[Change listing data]
* * *
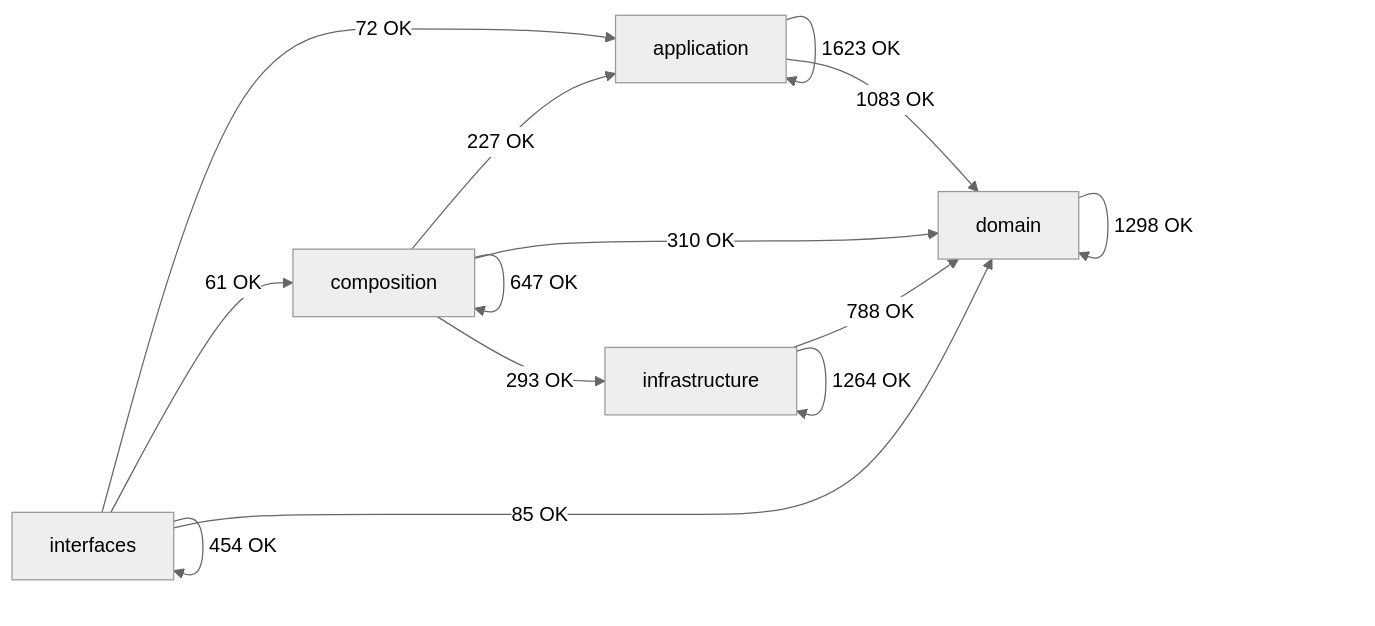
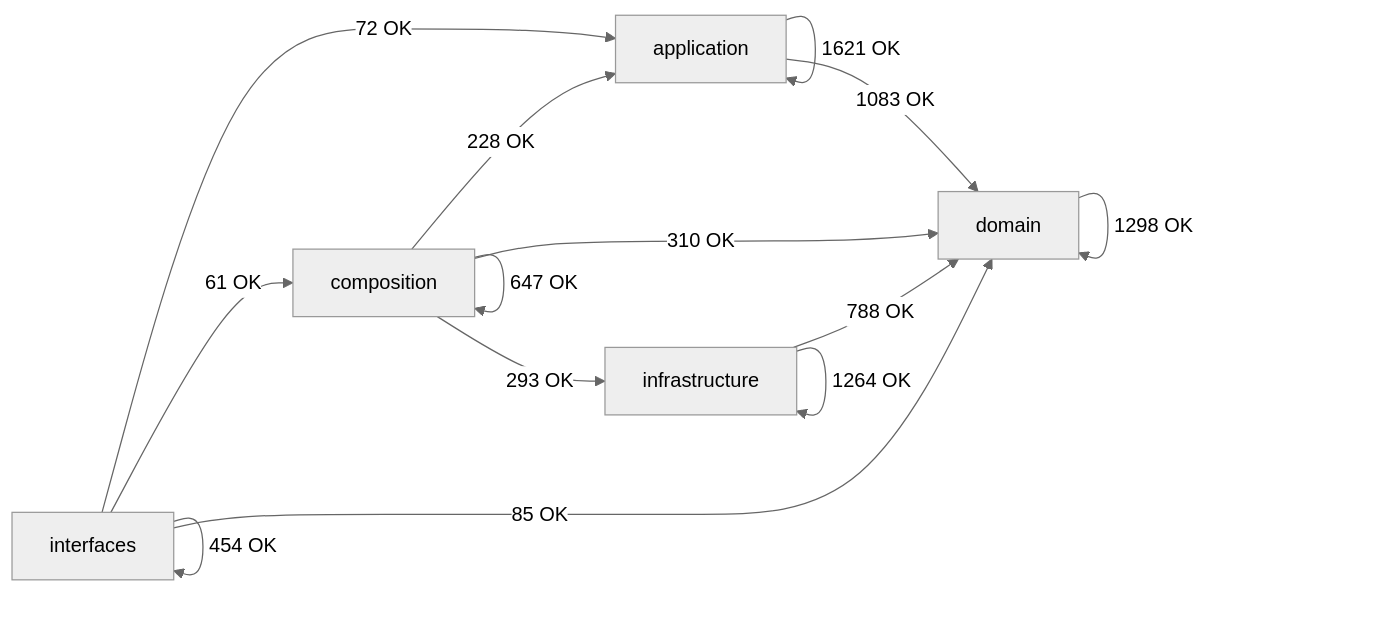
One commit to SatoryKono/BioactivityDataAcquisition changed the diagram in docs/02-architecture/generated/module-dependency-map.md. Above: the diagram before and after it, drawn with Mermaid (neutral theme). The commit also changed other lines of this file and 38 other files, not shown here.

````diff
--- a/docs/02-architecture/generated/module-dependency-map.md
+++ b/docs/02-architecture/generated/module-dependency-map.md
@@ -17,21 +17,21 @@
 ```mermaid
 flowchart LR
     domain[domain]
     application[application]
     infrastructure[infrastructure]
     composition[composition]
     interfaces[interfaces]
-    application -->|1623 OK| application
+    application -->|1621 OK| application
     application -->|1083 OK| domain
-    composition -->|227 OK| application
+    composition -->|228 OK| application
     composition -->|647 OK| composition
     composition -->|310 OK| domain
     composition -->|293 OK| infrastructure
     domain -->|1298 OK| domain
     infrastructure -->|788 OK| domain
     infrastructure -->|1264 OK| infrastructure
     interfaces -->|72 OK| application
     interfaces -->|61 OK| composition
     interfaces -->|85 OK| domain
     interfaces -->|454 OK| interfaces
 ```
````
* * *
§ Activity: Looking at the records above, say how many lines contain the string "composition". Give the number and no other words.

§ Exercise answer: 7